The solar industry, as well as actors connected to this industry, see themselves predominantly as supporters of the environment and humanity and as such also advocates of human rights. Even large Chinese PV manufacturers publish statements to this effect, at least to the extent they are listed on Western stock exchanges. I do not want to speculate on whether these statements reflect the truth. But what does the topic of human rights have to do with the solar industry? more ...
Looking back at the past year, the renewables sector has seen two extremes. In Germany, disparity was triggered in part by the recently passed amendment to the Renewable Energy Act (EEG). For PV in particular, the pendulum will swing in favor of installers of small systems in the near term. For installations up to 30 kWp, the new law has cleared market barriers. more ...

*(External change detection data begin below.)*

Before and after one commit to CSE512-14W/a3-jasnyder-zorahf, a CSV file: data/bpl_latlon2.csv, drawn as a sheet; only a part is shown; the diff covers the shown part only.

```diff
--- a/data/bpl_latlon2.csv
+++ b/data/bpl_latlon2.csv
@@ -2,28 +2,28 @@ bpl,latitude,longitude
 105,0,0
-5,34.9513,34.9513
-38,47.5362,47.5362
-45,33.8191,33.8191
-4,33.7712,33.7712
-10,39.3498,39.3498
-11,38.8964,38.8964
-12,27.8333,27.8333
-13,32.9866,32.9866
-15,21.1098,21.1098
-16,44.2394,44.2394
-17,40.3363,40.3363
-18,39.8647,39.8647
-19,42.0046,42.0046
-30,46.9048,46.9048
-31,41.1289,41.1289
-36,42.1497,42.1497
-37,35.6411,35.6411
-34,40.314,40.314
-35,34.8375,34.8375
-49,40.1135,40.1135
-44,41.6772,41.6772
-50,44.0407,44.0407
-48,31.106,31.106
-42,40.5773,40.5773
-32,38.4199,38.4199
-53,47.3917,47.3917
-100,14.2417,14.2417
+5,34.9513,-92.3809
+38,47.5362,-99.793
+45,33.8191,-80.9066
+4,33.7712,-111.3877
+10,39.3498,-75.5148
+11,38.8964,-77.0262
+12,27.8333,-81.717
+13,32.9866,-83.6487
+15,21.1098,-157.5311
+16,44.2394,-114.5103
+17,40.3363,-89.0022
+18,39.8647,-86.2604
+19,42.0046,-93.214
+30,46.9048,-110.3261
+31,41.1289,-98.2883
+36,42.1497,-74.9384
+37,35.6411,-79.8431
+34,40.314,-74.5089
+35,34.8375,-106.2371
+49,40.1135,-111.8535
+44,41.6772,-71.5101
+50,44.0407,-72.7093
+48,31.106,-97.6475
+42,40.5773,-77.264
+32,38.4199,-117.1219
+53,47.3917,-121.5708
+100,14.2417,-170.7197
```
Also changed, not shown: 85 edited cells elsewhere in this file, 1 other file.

Thanks for what - thanks for nothing? No, I don't want to express it that drastically. Alongside all of the crises, 2020 has brought us a few good initiatives and developments. In the folowing I want to look back over the second half year, and offer a quick look at what could be in store for 2021. more ...
I’ll kick off this year’s retrospective with a line that sounds like it’s right out of a German pop song: last spring, it all felt so right... And yet, what followed was not only one of the hottest years since global temperatures were recorded but also one of the craziest years we’ve seen in recent decades. This month and next, I’ll look back at how the German and European PV markets developed under the pall of the pandemic and the climate crisis with a special focus on the antics that have kept us on the edge of our seats in this country thanks to the latest iteration of our Renewable Energy Act (EEG). more ...
As much as 15% of all renewable energy projects in Europe could be delayed or cancelled due to the coronavirus crisis, according to a recent warning issued by McKinsey. Financial difficulties and reduced working hours had held many back from investing, despite a raft of economic stimulus programs. The pandemic also had a negative impact on the energy markets themselves, says the consultancy. Persistently lower commodity prices made conventional energy sources more attractive, and the expansion of renewables less popular. more ...
Just how dire the consequences are of the unambitious draft bill of the Renewable Energies Act (EEG) recently proposed by the German federal government cannot be overstated - both for the future of the solar industry in Germany and for our civilization as a whole. more ...
From mid-July to early August, prices fell across the board – perhaps for the last time this year amid indications that the slide in prices over recent months will soon come to an end. Most manufacturers have either announced price increases in the range of a few cents per watt for the fourth quarter, or have already released adjusted price lists. But anybody who thinks that they can still buy cheap modules in unlimited quantities for short-term delivery is in for a disappointment. more ...